President Nixon: We have the same interests. I cannot speak for the left at any time, a group over which I won such overwhelming reelection, not any more than you can speak for your leftist Socialists. We confront a fact, not a theory, concerning the danger of precipitate U.S. withdrawal from Europe. The danger is not in 1974 but in 1973, beginning June 15 when Congress starts slicing the budget. I will fight that, but I must be able to convince Congress and the people that the Atlantic Community is alive, has a purpose, and talks to our time, not to 28 years ago.
Dr. Kissinger: President Nixon has a deep emotional commitment to close ties to France. That is why we want to have the closest consultations with those Europeans who are convinced that Europe must be defended against communism from within or from without.
President Nixon: I rejected the Soviet offer of a bilateral nuclear treaty.
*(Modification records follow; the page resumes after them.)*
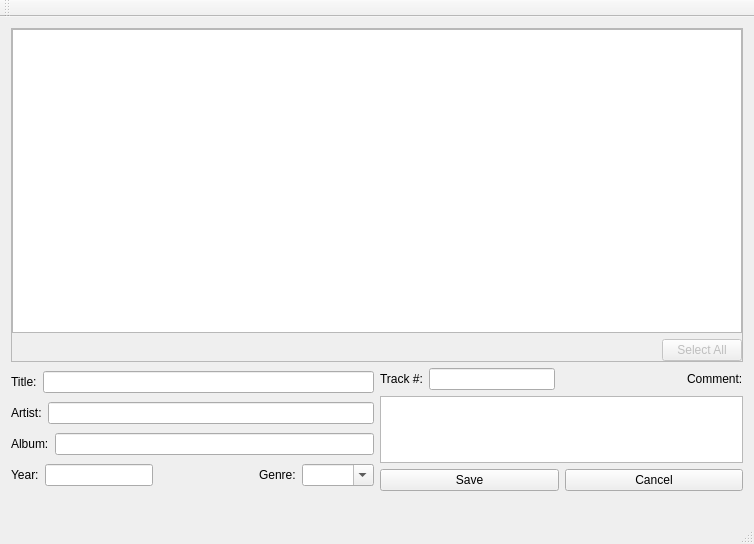
This is src/mainwindow.ui in DOOMer/qtagger as Qt 5 draws it before an edit. The edited form follows.
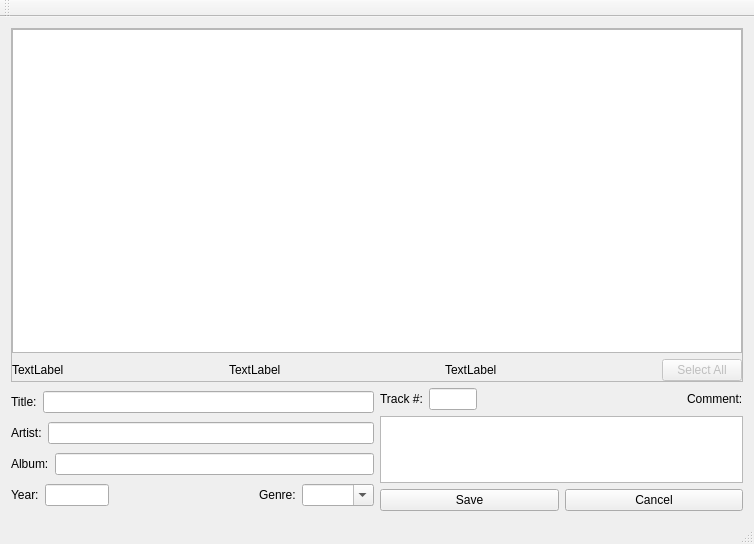
This is the edited form.

Commit message: moved bitrate/smaplerate/time labels to  ubder tracklist

```diff
--- a/src/mainwindow.ui
+++ b/src/mainwindow.ui
@@ -72,6 +72,33 @@
        </item>
        <item>
         <layout class="QHBoxLayout" name="horizontalLayout_9">
+         <item>
+          <widget class="QLabel" name="labBitrate">
+           <property name="text">
+            <string>TextLabel</string>
+           </property>
+          </widget>
+         </item>
+         <item>
+          <spacer name="horizontalSpacer_4">
+           <property name="orientation">
+            <enum>Qt::Horizontal</enum>
+           </property>
+           <property name="sizeHint" stdset="0">
+            <size>
+             <width>40</width>
+             <height>20</height>
+            </size>
+           </property>
+          </spacer>
+         </item>
+         <item>
+          <widget class="QLabel" name="labSampleRate">
+           <property name="text">
+            <string>TextLabel</string>
+           </property>
+          </widget>
+         </item>
          <item>
           <spacer name="horizontalSpacer">
            <property name="orientation">
@@ -85,6 +112,26 @@
            </property>
           </spacer>
          </item>
+         <item>
+          <widget class="QLabel" name="labTime">
+           <property name="text">
+            <string>TextLabel</string>
+           </property>
+          </widget>
+         </item>
+         <item>
+          <spacer name="horizontalSpacer_5">
+           <property name="orientation">
+            <enum>Qt::Horizontal</enum>
+           </property>
+           <property name="sizeHint" stdset="0">
+            <size>
+             <width>40</width>
+             <height>20</height>
+            </size>
+           </property>
+          </spacer>
+         </item>
          <item>
           <widget class="QPushButton" name="butSelect">
            <property name="enabled">
@@ -171,6 +218,12 @@
             </item>
             <item>
              <widget class="QLineEdit" name="editYear">
+              <property name="maximumSize">
+               <size>
+                <width>64</width>
+                <height>16777215</height>
+               </size>
+              </property>
               <property name="maxLength">
                <number>4</number>
               </property>
@@ -226,6 +279,18 @@
             </item>
             <item>
              <widget class="QLineEdit" name="editTrackNum">
+              <property name="sizePolicy">
+               <sizepolicy hsizetype="Expanding" vsizetype="Fixed">
+                <horstretch>0</horstretch>
+                <verstretch>0</verstretch>
+               </sizepolicy>
+              </property>
+              <property name="maximumSize">
+               <size>
+                <width>48</width>
+                <height>16777215</height>
+               </size>
+              </property>
               <property name="maxLength">
                <number>3</number>
               </property>
@@ -294,31 +359,6 @@
         </item>
        </layout>
       </item>
-      <item>
-       <layout class="QHBoxLayout" name="horizontalLayout_8">
-        <item>
-         <widget class="QLabel" name="labTime">
-          <property name="text">
-           <string/>
-          </property>
-         </widget>
-        </item>
-        <item>
-         <widget class="QLabel" name="labBitrate">
-          <property name="text">
-           <string/>
-          </property>
-         </widget>
-        </item>
-        <item>
-         <widget class="QLabel" name="labSampleRate">
-          <property name="text">
-           <string/>
-          </property>
-         </widget>
-        </item>
-       </layout>
-      </item>
      </layout>
     </item>
    </layout>
```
It would have left Europe completely uncovered. I think by now the Soviet Union and the Chinese are aware that I stick by an ally, and when the chips are down I shoot no blanks, after the agony through which we went in the U.S. and in France to put an end to the war in Vietnam.
Dr. Kissinger: In proclaiming the Year of Europe the President wants to build an emotional commitment from our bureaucracy, our leaders and the press, so that it will be a political necessity to consult our allies before a final decision is reached with the Soviets. It is the best guarantee against the Soviets condominium that this President will not establish but that one of his successors might. That is why we made the Year of Europe more formal than local needs dictated.
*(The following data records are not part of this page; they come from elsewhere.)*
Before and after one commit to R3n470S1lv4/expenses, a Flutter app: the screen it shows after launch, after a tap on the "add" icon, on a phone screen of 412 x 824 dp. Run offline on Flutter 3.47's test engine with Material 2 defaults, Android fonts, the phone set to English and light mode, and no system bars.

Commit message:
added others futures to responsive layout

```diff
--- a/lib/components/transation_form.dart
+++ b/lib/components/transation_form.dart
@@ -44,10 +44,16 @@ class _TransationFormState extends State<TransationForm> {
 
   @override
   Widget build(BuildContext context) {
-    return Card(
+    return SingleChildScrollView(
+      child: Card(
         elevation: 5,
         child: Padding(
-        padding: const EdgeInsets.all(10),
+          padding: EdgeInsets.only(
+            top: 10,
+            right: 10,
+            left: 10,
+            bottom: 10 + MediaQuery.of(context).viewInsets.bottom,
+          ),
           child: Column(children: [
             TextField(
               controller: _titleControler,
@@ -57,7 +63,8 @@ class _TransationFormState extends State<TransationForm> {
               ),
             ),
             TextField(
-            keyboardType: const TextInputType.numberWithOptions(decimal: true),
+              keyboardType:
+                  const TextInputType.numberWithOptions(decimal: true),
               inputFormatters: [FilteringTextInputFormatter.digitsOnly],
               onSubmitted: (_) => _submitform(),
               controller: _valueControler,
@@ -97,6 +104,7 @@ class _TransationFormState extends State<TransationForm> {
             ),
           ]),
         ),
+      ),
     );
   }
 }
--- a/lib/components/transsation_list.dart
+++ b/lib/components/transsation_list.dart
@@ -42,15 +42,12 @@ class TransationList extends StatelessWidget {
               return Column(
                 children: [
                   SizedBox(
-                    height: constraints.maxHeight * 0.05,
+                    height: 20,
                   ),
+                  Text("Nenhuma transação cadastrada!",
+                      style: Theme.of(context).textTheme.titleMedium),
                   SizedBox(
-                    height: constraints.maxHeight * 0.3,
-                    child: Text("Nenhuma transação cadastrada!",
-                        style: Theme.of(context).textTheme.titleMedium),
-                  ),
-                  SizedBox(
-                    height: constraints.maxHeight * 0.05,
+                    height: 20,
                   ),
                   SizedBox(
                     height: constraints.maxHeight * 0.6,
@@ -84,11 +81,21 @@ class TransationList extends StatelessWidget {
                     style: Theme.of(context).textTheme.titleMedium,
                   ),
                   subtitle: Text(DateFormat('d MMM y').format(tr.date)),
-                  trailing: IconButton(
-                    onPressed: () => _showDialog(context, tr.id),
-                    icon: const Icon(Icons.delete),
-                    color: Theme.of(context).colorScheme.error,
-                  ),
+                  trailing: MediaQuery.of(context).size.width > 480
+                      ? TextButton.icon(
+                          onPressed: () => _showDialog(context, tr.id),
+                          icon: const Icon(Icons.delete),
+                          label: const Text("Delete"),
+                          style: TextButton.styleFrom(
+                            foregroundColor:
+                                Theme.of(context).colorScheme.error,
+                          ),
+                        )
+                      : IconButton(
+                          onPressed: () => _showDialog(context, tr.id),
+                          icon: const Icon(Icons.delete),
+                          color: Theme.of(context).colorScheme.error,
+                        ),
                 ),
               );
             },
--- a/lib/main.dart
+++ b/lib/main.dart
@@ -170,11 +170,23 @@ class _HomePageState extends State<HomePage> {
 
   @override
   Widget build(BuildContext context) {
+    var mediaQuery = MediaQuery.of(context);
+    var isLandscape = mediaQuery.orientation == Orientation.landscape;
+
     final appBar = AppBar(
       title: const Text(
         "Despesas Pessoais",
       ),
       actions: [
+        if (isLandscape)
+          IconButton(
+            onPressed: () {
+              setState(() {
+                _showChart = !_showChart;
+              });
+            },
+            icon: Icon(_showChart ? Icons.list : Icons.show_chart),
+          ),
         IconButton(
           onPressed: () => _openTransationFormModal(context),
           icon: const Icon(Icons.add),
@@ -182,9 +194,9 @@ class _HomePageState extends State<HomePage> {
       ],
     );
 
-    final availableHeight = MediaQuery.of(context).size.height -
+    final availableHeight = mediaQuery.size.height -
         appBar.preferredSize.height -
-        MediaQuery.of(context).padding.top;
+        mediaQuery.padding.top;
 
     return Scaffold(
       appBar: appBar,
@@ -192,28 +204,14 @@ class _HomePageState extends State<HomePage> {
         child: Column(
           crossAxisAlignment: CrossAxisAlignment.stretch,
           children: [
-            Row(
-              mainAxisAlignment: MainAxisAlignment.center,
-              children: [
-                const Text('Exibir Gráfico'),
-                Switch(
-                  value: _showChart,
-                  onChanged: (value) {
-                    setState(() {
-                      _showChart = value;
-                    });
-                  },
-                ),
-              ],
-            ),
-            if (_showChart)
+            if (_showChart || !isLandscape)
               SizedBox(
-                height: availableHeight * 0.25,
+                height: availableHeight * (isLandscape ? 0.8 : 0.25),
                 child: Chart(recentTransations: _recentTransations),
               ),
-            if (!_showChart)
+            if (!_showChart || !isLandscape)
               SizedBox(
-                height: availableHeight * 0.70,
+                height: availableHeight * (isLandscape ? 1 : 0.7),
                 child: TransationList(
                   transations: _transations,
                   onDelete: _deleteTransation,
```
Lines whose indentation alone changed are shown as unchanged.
President Nixon: I do not suggest a grand tour of Europe with a U.S. initiative mainly initialed by the European allies. But we cannot go on as things are. We have to get away from the notion that it is all right for the U.S. and the Soviets, the U.S. and China, to get together. I am glad we were able to speak frankly. I was able to remove a misconception on the working group of four. My thought being to give an emo[Page 103]tional content, not only to materialistic issues which are important but political, so that we can show the Russians a stronger mystique of unity and purpose than is presently the case. Then the four will report to us individually. We will examine their ideas and engage in wider consultations with our other friends in Europe leading to an enlarged meeting.
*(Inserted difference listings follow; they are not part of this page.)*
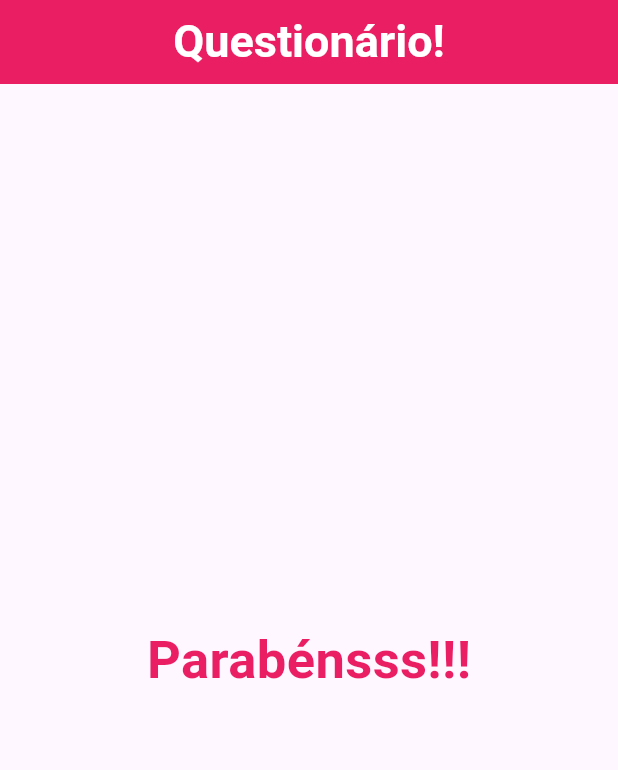
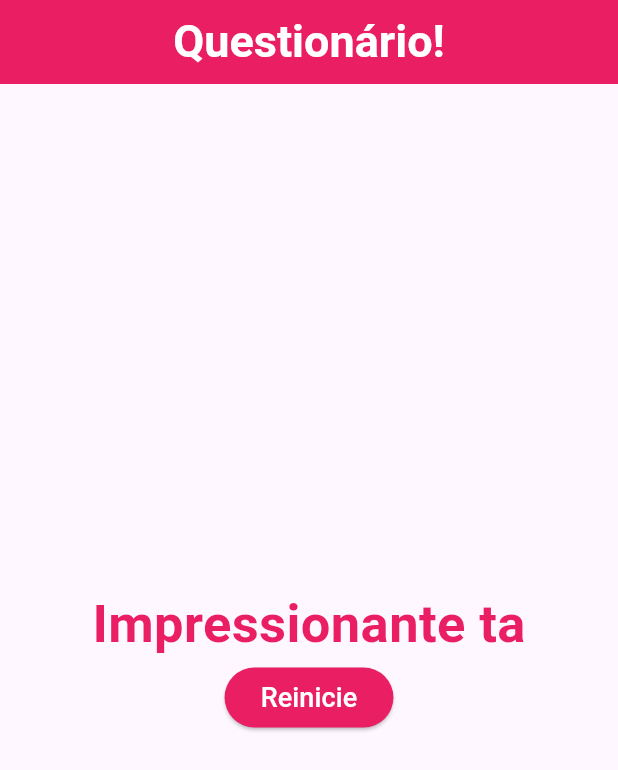
Before and after one commit to manugracianosantos/projeto_perguntas, a Flutter app: the screen it shows after launch, after a tap on "Preto", after a tap on "Cobra", after a tap on "Léo", on a phone screen of 412 x 824 dp. Shown: the top 770 px of the screen. Run offline on Flutter 3.47's test engine with Material 3 defaults, Android fonts, the phone set to English and light mode, and no system bars.

Commit message:
reiniciando questionário

```diff
--- a/projeto_perguntas/lib/main.dart
+++ b/projeto_perguntas/lib/main.dart
@@ -47,10 +47,17 @@ class PerguntaAppState extends State<PerguntaApp> {
     if (temPerguntaSelecionada) {
       setState(() {
         _perguntaSelecionada++;
-        _pontuacaoTotal += pontuacao;//???
+        _pontuacaoTotal += pontuacao; //???
       });
     }
     print(_pontuacaoTotal);
+  }
+
+  void _reiniciarQuestionario() {
+    setState(() {
+      _perguntaSelecionada = 0;
+      _pontuacaoTotal = 0;
+    });
   }
 
   @override
@@ -77,7 +84,7 @@ class PerguntaAppState extends State<PerguntaApp> {
                   perguntas: _perguntas,
                   quantoResponder: _responder,
                 )
-                : Resultado(),
+                : Resultado(_pontuacaoTotal, _reiniciarQuestionario),
       ),
     );
   }
--- a/projeto_perguntas/lib/resultado.dart
+++ b/projeto_perguntas/lib/resultado.dart
@@ -1,17 +1,46 @@
 import 'package:flutter/material.dart';
 
 class Resultado extends StatelessWidget {
+  final int pontuacao;
+  final void Function() quandoReiniciarQuestionario;
+  Resultado(this.pontuacao, this.quandoReiniciarQuestionario);
+
+  String get fraseResultado {
+    if (pontuacao <= 8) {
+      return 'Parábens!';
+    } else if (pontuacao < 12) {
+      return 'Vc é bom!';
+    } else if (pontuacao < 16) {
+      return 'Impressionante ta';
+    } else {
+      return 'iiiiiii';
+    }
+  }
+
   @override
   Widget build(BuildContext context) {
-    return Center(
+    return Column(
+      mainAxisAlignment: MainAxisAlignment.center,
+      children: [
+        Center(
           child: Text(
-        'Parabénsss!!!',
+            fraseResultado,
             style: TextStyle(
               fontWeight: FontWeight.bold,
               color: Colors.pink,
               fontSize: 35.0,
             ),
           ),
+        ),
+        ElevatedButton(
+          style: ElevatedButton.styleFrom(
+            backgroundColor: Colors.pink, // Cor de fundo do botão
+            foregroundColor: Colors.white, // Cor do texto
+          ),
+          child: Text('Reinicie', style: TextStyle(fontSize: 18.0)),
+          onPressed: quandoReiniciarQuestionario,
+        ),
+      ],
     );
   }
 }
```
Lines whose indentation alone changed are shown as unchanged.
President Pompidou: I am quite willing to have them talk. Concerning the Soviets, we tell them we are secure. Hence our text for détente would be fair. I guess we have to adjourn. Shall we tell the press we had an overview of world events? And we may add, if it helps you, that I stressed the need for the presence of U.S. troops in Europe.
Dr. Kissinger: Could we add we had a useful or constructive talk on the evolution of Atlantic relations, a review of the world situation and a constructive view of Atlantic relations and President Pompidou stressed the importance of the presence of U.S. troops in Europe and the danger of a unilateral reduction of U.S. troops from Europe?
President Pompidou: You can not only say it, but I think so.
President Nixon: I want to strengthen my hand when I meet Brezhnev, and not having Europeans in thinking and talking in strong terms and not having the Alliance unravelling. This will strengthen my hand with him. I don’t want him to kiss me unless there is anything to be kissed for.
- Summary: Pompidou, Nixon, and Kissinger discussed the Year
Source: National Archives, Nixon Presidential Materials, White House Special Files, Staff Member & Office Files, President’s Office Files, Memoranda for the President, Box 91, Beginning May 27 (1973). Top Secret; Sensitive. The meeting took place in Kjarvalsstadir.↩